  6.  Misconceptions about Islam 
  7.  Muhammad (sws): The Misunderstood Prophet of Islam
  8.  Marriage and Married Life
  9.  Basic Morality
  10.  Islam and Islamic Welfare State 
  11.  Misconceptions about Divorce in Islam 
  12.  Misconceptions regarding Jihad of the Companions of the Prophet (sws) 
  13 Imbalanced Religious Attitudes
  14.  Intellectual Freedom and Critical Thinking
  15.  Parenting
  16.  Challenges faced by the Youth of Today
  17.  The Mind of a Muslim Militant

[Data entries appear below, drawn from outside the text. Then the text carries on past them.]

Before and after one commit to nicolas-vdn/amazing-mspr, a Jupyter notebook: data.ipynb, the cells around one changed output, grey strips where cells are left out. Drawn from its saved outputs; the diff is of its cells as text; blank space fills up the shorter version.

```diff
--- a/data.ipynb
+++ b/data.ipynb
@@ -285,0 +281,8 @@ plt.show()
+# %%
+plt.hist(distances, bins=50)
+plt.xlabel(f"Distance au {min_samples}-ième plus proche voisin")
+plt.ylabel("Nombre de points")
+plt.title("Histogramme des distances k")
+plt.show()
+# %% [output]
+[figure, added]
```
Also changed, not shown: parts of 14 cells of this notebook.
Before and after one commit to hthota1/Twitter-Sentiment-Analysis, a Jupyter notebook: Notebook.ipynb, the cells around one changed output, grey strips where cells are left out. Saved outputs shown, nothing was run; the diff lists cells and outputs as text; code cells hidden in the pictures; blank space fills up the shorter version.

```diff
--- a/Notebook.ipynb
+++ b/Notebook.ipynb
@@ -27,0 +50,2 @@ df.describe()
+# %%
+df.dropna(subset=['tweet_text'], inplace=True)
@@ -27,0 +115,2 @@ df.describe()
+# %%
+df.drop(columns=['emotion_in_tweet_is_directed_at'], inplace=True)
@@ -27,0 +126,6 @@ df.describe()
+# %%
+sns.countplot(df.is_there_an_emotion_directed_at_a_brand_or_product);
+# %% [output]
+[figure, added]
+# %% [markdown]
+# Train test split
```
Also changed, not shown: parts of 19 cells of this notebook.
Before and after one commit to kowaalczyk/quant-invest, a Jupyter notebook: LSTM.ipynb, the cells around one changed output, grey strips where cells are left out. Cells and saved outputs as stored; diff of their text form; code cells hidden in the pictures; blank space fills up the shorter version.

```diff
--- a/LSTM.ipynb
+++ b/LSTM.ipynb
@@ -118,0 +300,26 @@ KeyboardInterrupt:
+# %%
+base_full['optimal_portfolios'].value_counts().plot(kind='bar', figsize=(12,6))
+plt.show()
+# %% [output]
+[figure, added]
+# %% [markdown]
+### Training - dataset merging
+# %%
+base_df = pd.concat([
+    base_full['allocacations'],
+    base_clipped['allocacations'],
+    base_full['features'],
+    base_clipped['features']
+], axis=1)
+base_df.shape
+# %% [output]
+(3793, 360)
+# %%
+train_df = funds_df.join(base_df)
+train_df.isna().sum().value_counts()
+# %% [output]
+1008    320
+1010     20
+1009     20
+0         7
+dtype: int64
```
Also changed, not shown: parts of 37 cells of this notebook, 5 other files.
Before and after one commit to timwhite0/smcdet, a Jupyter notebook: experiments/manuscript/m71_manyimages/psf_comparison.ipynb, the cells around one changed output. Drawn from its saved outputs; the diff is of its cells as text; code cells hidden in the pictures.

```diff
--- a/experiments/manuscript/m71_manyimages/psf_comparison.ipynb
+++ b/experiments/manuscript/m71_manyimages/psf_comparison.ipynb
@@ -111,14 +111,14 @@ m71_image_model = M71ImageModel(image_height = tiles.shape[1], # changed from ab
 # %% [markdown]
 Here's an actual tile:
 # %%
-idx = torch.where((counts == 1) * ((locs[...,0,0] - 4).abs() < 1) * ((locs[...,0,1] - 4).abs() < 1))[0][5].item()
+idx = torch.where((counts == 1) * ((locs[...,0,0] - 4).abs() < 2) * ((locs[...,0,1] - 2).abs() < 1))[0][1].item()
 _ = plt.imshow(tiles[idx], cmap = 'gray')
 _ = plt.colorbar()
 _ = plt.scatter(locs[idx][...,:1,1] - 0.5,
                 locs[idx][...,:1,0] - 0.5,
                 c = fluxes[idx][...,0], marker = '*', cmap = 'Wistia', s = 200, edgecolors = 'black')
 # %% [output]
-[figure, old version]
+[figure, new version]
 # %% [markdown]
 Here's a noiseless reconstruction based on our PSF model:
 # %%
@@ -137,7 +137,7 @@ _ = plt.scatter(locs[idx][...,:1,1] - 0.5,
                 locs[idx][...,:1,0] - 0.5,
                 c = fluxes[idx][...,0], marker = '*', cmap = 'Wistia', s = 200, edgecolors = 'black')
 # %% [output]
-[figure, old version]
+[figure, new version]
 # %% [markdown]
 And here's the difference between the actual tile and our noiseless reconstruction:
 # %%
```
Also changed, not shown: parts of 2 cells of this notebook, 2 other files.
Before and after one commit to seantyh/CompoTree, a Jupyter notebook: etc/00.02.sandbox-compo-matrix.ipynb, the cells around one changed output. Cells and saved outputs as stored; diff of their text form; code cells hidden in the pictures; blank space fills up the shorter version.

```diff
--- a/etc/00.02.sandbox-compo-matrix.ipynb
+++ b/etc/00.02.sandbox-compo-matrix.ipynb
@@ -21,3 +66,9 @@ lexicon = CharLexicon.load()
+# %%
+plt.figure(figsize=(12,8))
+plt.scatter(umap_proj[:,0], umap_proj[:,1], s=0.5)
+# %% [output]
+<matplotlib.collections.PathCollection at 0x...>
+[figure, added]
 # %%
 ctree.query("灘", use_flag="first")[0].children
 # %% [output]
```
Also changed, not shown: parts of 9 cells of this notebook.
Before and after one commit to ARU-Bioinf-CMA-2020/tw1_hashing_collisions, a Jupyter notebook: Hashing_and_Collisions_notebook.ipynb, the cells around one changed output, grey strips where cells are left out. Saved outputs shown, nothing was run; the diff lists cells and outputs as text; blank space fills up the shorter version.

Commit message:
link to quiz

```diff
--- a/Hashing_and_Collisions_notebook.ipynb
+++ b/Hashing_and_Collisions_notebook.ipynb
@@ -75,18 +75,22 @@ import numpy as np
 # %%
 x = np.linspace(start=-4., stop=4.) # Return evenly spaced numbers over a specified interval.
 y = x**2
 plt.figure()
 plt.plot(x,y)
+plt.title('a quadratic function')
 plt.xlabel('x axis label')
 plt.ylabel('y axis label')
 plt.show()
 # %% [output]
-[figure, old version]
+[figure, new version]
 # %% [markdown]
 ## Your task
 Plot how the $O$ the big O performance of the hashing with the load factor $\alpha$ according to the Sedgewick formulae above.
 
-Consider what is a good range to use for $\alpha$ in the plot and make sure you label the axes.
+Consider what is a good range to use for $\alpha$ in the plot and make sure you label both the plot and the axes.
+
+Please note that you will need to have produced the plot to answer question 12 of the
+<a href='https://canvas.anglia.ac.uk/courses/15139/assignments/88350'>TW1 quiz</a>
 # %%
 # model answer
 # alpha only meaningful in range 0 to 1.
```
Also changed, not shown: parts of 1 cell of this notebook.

I have also conducted several activity-based workshops for adults and sessions on Character Building and Personality Development for teenagers. Topics include:
  1. Charity 
  2. Pride and Arrogance
  3. Remembering God   
  4. Civic Sense 
  5. Kindness to Parents
  6. Gratitude
  7. Forgiveness 
  8. Moral Courage 
  9.  Truthfulness  
  10. Showing Off 
  11. Humility
  12. Sympathy
  13. Sinful Speech
  14. Honesty
  15. Justice

Most lectures are available at:
  http://www.youtube.com/shehzadsaleem / www.facebook.com/profile.php?id=562019607

Have also recorded a 90 lecture series on the history of the Qur’ān that is available at:  https://www.youtube.com/watch?v=4sNWx-SSvc8&list=PL7oYOZNO0kHwDzi9P4UmSremVOVKzku7s

PERSONAL
  An avid tennis player besides being a swimmer, cricketer,  golfer and a chess player.
  Hobbies include reading books on religion, philosophy,  literature and history and writing poetry.
  Born on 18th June, 1966. Married with one son.

Answered by this author